* **Task**:
Copy every line that contains the string "label" from the entries below.

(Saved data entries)
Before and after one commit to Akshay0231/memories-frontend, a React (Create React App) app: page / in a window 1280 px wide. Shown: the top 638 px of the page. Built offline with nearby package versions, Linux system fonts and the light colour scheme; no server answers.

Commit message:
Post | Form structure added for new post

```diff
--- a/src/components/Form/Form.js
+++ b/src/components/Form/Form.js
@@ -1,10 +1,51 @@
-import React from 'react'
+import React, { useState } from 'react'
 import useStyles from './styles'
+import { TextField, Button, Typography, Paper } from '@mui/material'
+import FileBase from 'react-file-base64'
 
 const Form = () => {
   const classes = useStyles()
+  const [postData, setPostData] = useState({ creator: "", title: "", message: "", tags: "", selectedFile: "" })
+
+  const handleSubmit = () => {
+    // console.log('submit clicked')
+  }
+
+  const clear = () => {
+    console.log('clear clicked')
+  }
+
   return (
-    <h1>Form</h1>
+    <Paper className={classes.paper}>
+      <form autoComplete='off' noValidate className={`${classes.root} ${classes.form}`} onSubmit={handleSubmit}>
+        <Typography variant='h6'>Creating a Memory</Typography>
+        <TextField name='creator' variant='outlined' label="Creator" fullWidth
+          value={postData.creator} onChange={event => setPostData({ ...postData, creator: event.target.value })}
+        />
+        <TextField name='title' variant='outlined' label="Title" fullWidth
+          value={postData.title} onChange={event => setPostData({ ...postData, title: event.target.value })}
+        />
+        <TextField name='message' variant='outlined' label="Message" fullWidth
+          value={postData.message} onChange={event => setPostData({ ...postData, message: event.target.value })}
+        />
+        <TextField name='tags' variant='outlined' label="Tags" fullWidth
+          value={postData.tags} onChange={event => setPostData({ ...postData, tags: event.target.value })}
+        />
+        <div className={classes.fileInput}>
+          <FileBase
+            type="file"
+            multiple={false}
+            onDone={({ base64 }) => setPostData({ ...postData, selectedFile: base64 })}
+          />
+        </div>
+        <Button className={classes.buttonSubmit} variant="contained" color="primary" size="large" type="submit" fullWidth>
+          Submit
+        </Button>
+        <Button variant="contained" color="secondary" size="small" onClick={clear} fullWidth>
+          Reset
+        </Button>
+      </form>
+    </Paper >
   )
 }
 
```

---

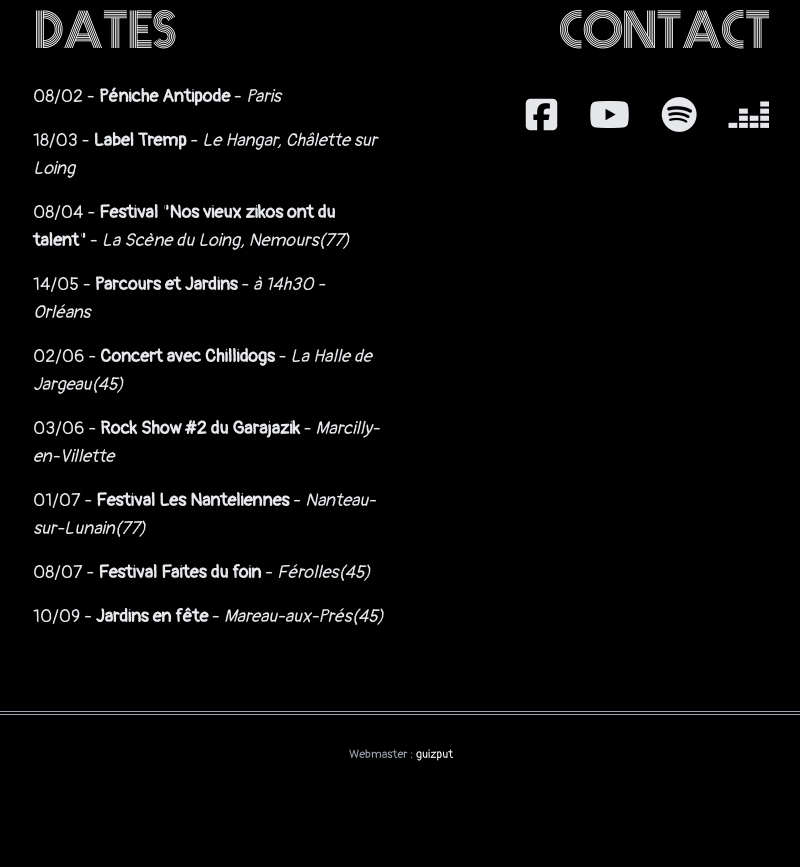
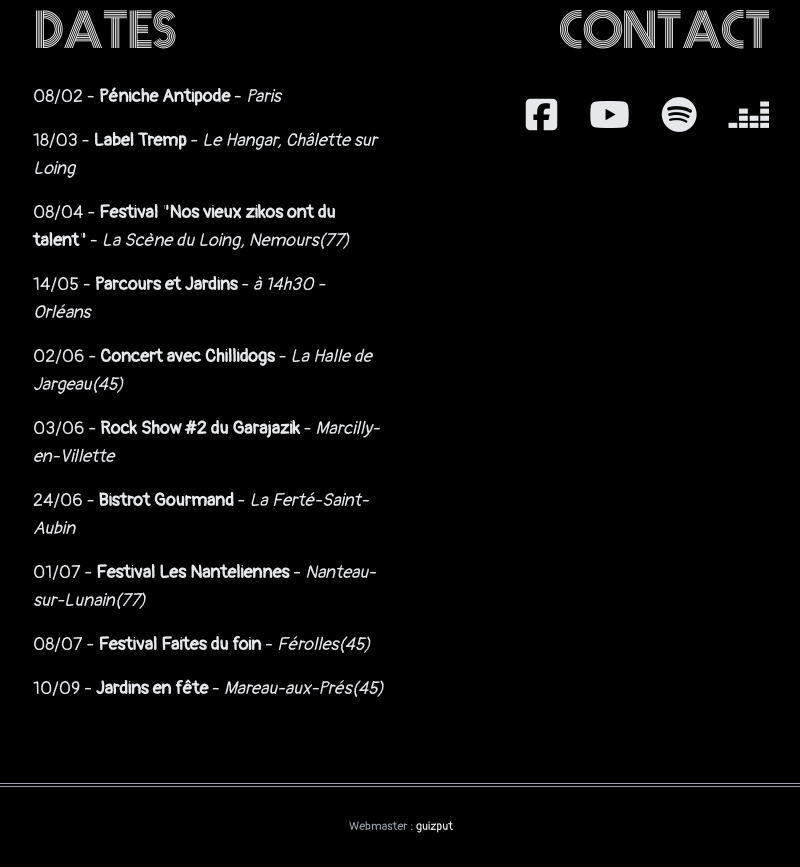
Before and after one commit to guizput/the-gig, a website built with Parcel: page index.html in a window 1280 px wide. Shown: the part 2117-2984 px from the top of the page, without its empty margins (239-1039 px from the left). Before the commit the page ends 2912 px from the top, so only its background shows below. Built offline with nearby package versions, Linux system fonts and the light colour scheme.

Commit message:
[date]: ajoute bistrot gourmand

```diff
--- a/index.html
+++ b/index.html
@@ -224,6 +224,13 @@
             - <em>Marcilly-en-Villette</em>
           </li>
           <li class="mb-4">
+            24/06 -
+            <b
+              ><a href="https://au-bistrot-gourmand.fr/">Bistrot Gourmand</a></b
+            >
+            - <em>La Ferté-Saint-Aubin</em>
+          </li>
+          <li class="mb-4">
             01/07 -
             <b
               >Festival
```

* **Exercise answer**:
+        <TextField name='creator' variant='outlined' label="Creator" fullWidth
+        <TextField name='title' variant='outlined' label="Title" fullWidth
+        <TextField name='message' variant='outlined' label="Message" fullWidth
+        <TextField name='tags' variant='outlined' label="Tags" fullWidth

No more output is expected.